- AIM OF THE EXERCISE
Each line in the entries that has the word "rounded" has to be copied.

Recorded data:
------------
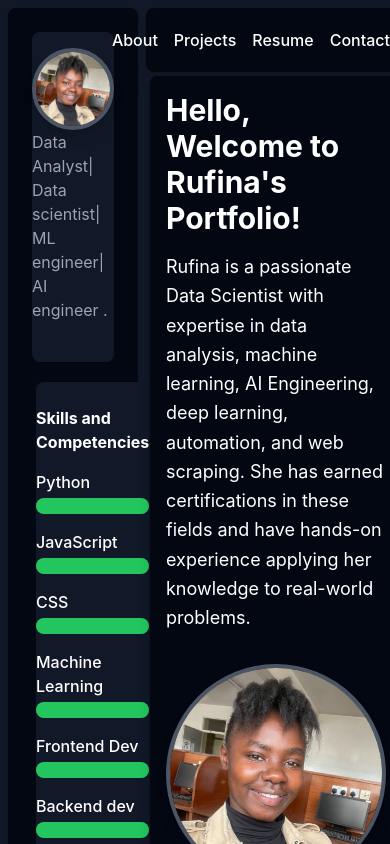
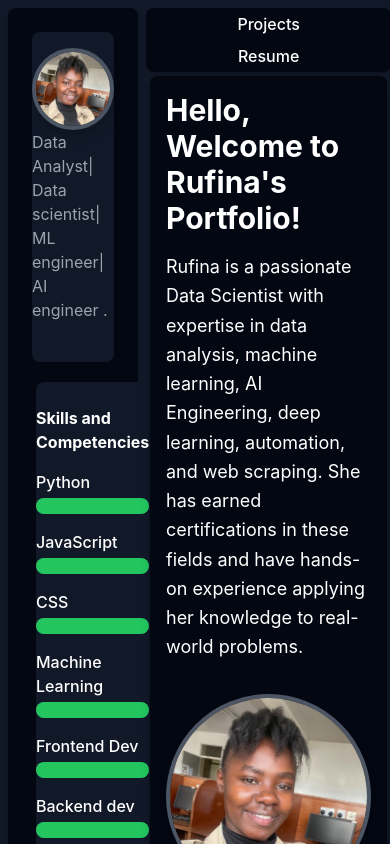
Before and after one commit to fina-biko/portfolio, a React (Vite) app: page / in a window 390 px wide. Shown: the top 844 px of the page. Built offline with nearby package versions, Linux system fonts and the light colour scheme.

Commit message:
Updated the Header.jsx to include small screen adjustment

```diff
--- a/src/App.jsx
+++ b/src/App.jsx
@@ -16,7 +16,7 @@ const App = () => {
         <section className="w-1/3 bg-gray-950 flex flex-col m-2 p-4 rounded-lg shadow-md">
 
           {/* About */}
-          <section className=" py-4 bg-gray-900 rounded-lg m-2">
+          <section className=" py-4 bg-gray-900 rounded-lg m-2 ">
             <div className="flex w-full md:w-1/3">
               <img
                   src="public/linkedin_photo.jpeg"
--- a/src/components/About.jsx
+++ b/src/components/About.jsx
@@ -1,6 +1,6 @@
 const About = () => {
   return (
-    <div className="flex flex-col md:flex-row justify-between items-center py-4 px-4 bg-gray-950 rounded-lg shadow-lg">
+    <div className="flex flex-col   md:flex-row justify-between items-center py-4 px-4 bg-gray-950 rounded-lg shadow-lg">
       {/* Text Section  hapa*/}
       <div className="text-white w-full md:w-2/3 mb-8 md:mb-0">
         <h1 className="text-3xl font-bold mb-4">Hello, Welcome to Rufina's Portfolio!</h1>
--- a/src/components/Header.jsx
+++ b/src/components/Header.jsx
@@ -1,6 +1,6 @@
 const Header = () => {
   return (
-      <div className="flex flex-row space-x-4 w-full items-end justify-end">
+      <div className="flex flex-col md:flex-row space-y-2 md:space-y-0 md:space-x-4 w-full items-center md:items-end justify-center md:justify-end">
           <div>
               <a
                   href="/src/components/About.jsx"
```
------------
- OUTPUT FOR THIS TASK
         <section className="w-1/3 bg-gray-950 flex flex-col m-2 p-4 rounded-lg shadow-md">
-          <section className=" py-4 bg-gray-900 rounded-lg m-2">
+          <section className=" py-4 bg-gray-900 rounded-lg m-2 ">
-    <div className="flex flex-col md:flex-row justify-between items-center py-4 px-4 bg-gray-950 rounded-lg shadow-lg">
+    <div className="flex flex-col   md:flex-row justify-between items-center py-4 px-4 bg-gray-950 rounded-lg shadow-lg">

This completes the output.